*** Opening INPUT MATERIAL ***

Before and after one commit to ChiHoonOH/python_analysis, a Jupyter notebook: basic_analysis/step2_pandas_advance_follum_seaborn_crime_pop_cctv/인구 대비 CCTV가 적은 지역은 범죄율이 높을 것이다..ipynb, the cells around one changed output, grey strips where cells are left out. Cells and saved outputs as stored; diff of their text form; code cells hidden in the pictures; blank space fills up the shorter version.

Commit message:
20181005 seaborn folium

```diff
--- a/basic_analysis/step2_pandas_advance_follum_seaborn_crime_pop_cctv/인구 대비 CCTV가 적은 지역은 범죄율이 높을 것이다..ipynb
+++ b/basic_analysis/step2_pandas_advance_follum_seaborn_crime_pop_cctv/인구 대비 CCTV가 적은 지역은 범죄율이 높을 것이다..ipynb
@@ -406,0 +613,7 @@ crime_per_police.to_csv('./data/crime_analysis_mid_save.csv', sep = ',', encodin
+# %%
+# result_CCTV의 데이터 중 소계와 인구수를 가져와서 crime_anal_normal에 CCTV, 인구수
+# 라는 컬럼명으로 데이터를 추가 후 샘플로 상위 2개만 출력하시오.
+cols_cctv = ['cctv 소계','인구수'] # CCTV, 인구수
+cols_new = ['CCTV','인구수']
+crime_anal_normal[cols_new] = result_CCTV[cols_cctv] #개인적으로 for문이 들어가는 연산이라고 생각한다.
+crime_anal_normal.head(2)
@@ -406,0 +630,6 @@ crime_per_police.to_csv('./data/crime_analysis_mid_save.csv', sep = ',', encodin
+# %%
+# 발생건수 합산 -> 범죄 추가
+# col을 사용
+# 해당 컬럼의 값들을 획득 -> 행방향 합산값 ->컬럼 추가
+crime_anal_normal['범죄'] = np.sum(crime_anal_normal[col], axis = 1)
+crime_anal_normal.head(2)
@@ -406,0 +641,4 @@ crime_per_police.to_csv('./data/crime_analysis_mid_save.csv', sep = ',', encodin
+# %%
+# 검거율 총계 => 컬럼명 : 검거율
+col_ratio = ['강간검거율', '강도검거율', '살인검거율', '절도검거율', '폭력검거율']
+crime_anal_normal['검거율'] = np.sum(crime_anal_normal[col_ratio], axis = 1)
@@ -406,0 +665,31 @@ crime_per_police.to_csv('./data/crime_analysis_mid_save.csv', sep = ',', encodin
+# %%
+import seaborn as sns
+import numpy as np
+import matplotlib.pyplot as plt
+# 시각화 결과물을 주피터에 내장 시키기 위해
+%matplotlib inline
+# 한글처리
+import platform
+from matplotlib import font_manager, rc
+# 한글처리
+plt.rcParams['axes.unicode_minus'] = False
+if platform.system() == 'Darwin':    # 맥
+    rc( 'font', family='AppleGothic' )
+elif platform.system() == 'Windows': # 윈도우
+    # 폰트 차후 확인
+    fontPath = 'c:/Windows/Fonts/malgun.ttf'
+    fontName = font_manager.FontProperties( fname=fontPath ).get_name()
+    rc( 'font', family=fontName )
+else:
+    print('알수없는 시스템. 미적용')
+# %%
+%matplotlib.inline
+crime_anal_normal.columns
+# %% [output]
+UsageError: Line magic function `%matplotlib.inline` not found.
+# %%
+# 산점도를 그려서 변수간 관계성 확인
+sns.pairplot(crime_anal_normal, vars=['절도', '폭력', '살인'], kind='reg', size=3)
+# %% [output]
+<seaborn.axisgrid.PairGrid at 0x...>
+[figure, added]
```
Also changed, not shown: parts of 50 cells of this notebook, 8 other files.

*** Closing INPUT MATERIAL ***
*** Opening INPUT MATERIAL ***

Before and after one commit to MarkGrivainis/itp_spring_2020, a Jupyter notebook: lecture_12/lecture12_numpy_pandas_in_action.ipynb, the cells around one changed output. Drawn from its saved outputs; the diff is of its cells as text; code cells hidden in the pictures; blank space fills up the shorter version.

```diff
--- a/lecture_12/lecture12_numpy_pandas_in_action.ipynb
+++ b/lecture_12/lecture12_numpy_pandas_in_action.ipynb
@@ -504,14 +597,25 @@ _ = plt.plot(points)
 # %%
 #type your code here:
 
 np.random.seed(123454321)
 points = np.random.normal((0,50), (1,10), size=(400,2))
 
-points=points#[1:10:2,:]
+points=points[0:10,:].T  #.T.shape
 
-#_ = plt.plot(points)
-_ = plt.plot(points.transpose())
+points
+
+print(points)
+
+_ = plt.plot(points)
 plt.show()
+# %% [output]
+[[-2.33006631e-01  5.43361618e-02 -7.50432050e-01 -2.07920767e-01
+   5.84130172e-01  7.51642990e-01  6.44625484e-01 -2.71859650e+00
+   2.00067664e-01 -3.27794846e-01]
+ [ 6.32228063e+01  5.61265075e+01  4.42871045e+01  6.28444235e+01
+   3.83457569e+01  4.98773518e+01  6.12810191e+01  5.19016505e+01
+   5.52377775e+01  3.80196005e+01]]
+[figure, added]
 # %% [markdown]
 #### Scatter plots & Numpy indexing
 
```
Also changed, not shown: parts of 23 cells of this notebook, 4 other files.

*** Closing INPUT MATERIAL ***

AIM OF THE TASK: For each line above that includes the word "points", make a copy of that line.

SOLUTION TO THE EXERCISE:
@@ -504,14 +597,25 @@ _ = plt.plot(points)
 points = np.random.normal((0,50), (1,10), size=(400,2))
-points=points#[1:10:2,:]
+points=points[0:10,:].T  #.T.shape
-#_ = plt.plot(points)
-_ = plt.plot(points.transpose())
+points
+print(points)
+_ = plt.plot(points)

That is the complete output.